It was May 2000. I was the new manager and director of the Wetlands, Pines and Prairie Audubon Sanctuary, an 800-acre wildlife refuge and environ-mental education center in northwestern Minnesota near the City of Warren. Fresh out of graduate school and ready to roll up my sleeves and get dirty, I was eager and grateful to be working in the wildlife profession.
One afternoon, probably only a couple of weeks into the job, I was on the office telephone talking to a customer service representative of a long distance telephone company. She had an interesting accent, so I asked her where she was from. She answered that she was from Missouri and that her company was headquartered there.
As we talked about the various long distance service plans, et cetera, I happened to glance out the window of my office. To my complete surprise, a trotting moose suddenly appeared and ran quickly past my frame of view at no less than 50 feet away. I abruptly stopped talking and announced to Ms. Missouri, "A moose just ran by my window!"

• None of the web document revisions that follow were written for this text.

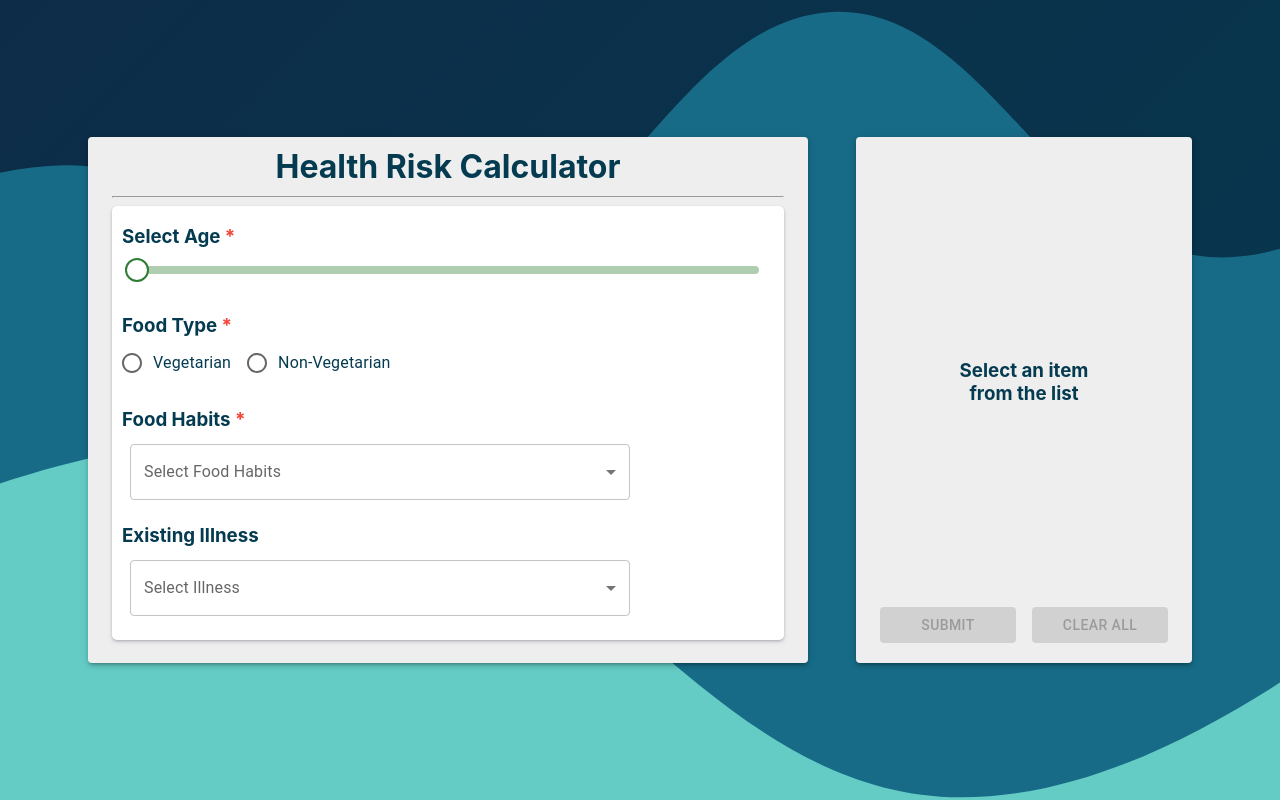
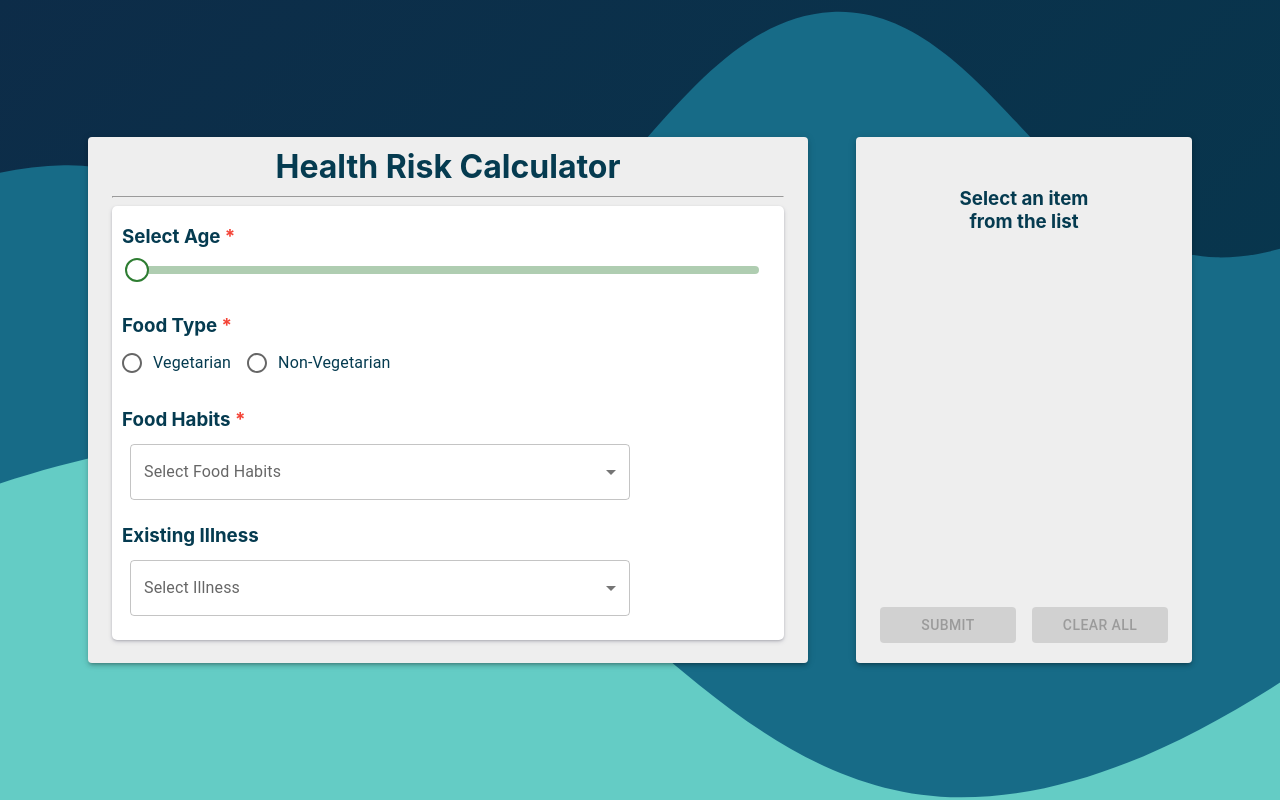
Before and after one commit to jaistarx/health-risk-calculator-react, a React (Create React App) app: page / in a window 1280 px wide. Built offline with nearby package versions, Linux system fonts and the light colour scheme.

Commit message:
added collapse

```diff
--- a/src/components/selectedItems/selectedItems.js
+++ b/src/components/selectedItems/selectedItems.js
@@ -2,6 +2,7 @@ import {
     Backdrop,
     Box,
     Button,
+    Collapse,
     Container,
     Fade,
     Modal,
@@ -129,16 +130,28 @@ function SelectedItems({
           }}
         >
           <div className="form-container">
-            {ratingBool.addedRating === 0 && (
-              <div className="select-an-item-text">
-                <h3>
-                  Select an item <br></br>from the list
-                </h3>
-              </div>
-            )}
-            {ratingBool.addedRating !== 0 && (
+            <Collapse
+              in={ratingBool.addedRating === 0}
+              timeout={300}
+              unmountOnExit
+              className="select-an-item-text"
+            >
+              <h3>
+                Select an item <br />
+                from the list
+              </h3>
+            </Collapse>
+            <Collapse
+              in={ratingBool.addedRating !== 0}
+              timeout={300}
+              unmountOnExit
+            >
               <div className="form-outer-selected-items">
-                {selectedItemsList.age.rating !== 0 && (
+                <Collapse
+                  in={selectedItemsList.age.rating !== 0}
+                  timeout={300}
+                  unmountOnExit
+                >
                   <div className="single-value-card">
                     <div
                       className="close-icon"
@@ -149,9 +162,12 @@ function SelectedItems({
                     <h3>Age</h3>
                     <div>{selectedItemsList.age.value}</div>
                   </div>
-                )}
-
-                {selectedItemsList.foodType.rating !== 0 && (
+                </Collapse>
+                <Collapse
+                  in={selectedItemsList.foodType.rating !== 0}
+                  timeout={300}
+                  unmountOnExit
+                >
                   <div className="single-value-card">
                     <div
                       className="close-icon"
@@ -162,8 +178,12 @@ function SelectedItems({
                     <h3>Food Type</h3>
                     <div>{selectedItemsList.foodType.value}</div>
                   </div>
-                )}
-                {selectedItemsList.foodHabits.rating !== 0 && (
+                </Collapse>
+                <Collapse
+                  in={selectedItemsList.foodHabits.rating !== 0}
+                  timeout={300}
+                  unmountOnExit
+                >
                   <div className="single-value-card">
                     <div
                       className="close-icon"
@@ -186,8 +206,12 @@ function SelectedItems({
                       ))}
                     </div>
                   </div>
-                )}
-                {selectedItemsList.existingIllness.rating !== 0 && (
+                </Collapse>
+                <Collapse
+                  in={selectedItemsList.existingIllness.rating !== 0}
+                  timeout={300}
+                  unmountOnExit
+                >
                   <div className="single-value-card">
                     <div
                       className="close-icon"
@@ -211,9 +235,10 @@ function SelectedItems({
                       )}
                     </div>
                   </div>
-                )}
+                </Collapse>
               </div>
-            )}
+            </Collapse>
+            {/* )} */}
           </div>
           <div className="button-group">
             <Button
```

"Well my goodness", she replied. "I heard there were moose up there in Minnesota!"
We had a good laugh as I continued to scan the yard for another moose passerby, but no others showed up.
Indeed, such is the case with Minnesota's northwestern moose population these days; not many are showing up. Not long ago, moose were common there. In fact, in the 1980s, some 4,000 moose inhabited the aspen parkland region of the state. By all accounts, it appeared that the population of moose was healthy, growing, and expanding.
Moreover, during that period, including throughout most of the 1990s, one could, if having never observed a Minnesota moose before, be practically guaranteed of seeing a moose by simply driving through Agassiz National Wildlife Refuge, north of Thief River Falls. The refuge then, and yet today, offers plenty of prime wetland and woodland habitat for moose. Not so today. The moose are, for all practical purposes, gone.
The same is true for Minnesota's northwestern-most county - Kittson County. Karlstad, a bustling community in the county about 35 miles northwest of Thief River Falls, was designated many years ago by its citizens as, "The Moose Capital of the North."
It was there, during the summer of 1994 while working as a forest health monitor for DNR Forestry Resource Assessment, that I saw one of the largest bull moose I've ever seen. In fact, up to that point in my life, I believe the animal was only the third moose I had ever observed.
The first night of my two or three-day stay, I asked a Karlstad resident where I might see a moose.
He smiled and said, "North, south, east or west, take your pick; they're all over the place."
Next morning an hour or so before work, I drove a few miles northeast of town to a narrow township dirt road near Twin Lakes Wildlife Management Area. It was there that an enormous bull rose out of a cattail-choked ditch, dripping wet, and strode across the road a few yards in front of my vehicle. His antlers looked impossibly large on top of his mammoth head. His legs were like stilts carrying a dark body the size of a mini-van. He was an impressive beast to say the least.
Although only 15 years ago, it seems like a long time from then to now. Today, on land that I own just a few miles north of the place I observed the big bull I just wrote about, virtually the only sign of moose I encounter are the bleach-white bones of those that have perished. Just last November, for instance, I found the ribs, leg bones, and skulls of two cow moose - former producers of calves, and calves that will be no more.
What happened to these two particular moose? It was, after all, only eight years earlier that I wrote in a September 2001 column, "We are lucky here in northwestern Minnesota to be the home of moose. And while it is true that there may not be as many as there once were just a short time ago, many people agree that the population may be recovering."
I continued, "In only one week's time, I have seen eight moose and heard two others. Five of those observations were right here at the Sanctuary, while the other moose were observed in the Karlstad area."
Moose that inhabit northern Minnesota have always been considered as those occupying the southern edge of their range. Therefore, it should come as no surprise that if the species truly depends on the relatively cool environment of boreal forests and peatland bog country for food, water, shelter and space, then a warming climate - no matter how insignificant it might seem to you and me - might not bode well for Minnesota's moose.
Recently, a group of concerned men and women committed to moose and moose habitat preservation, convened to discuss and provide management and research recommendations to the DNR. The recommendations, which were formally presented to the DNR in August, are a good beginning for the future of moose in Minnesota.
Changes in Nature, as inevitable and natural as it is, are sometimes cataclysmic; that is, what affects something, affects another, which affects something else, and so on. No matter what the case is with regard to these remarkable animals, something negative has happened to Minnesota's moose, especially to those animals that once seemed to be flourishing in the northwest part of the state.
Let us hope that help is on the way for these magnificent animals as we get out and enjoy the great outdoors.
Blane Klemek is the Bemidji area assistant wildlife manager, DNR Division of Fish & Wildlife. He can be reached at firstname.lastname@example.org.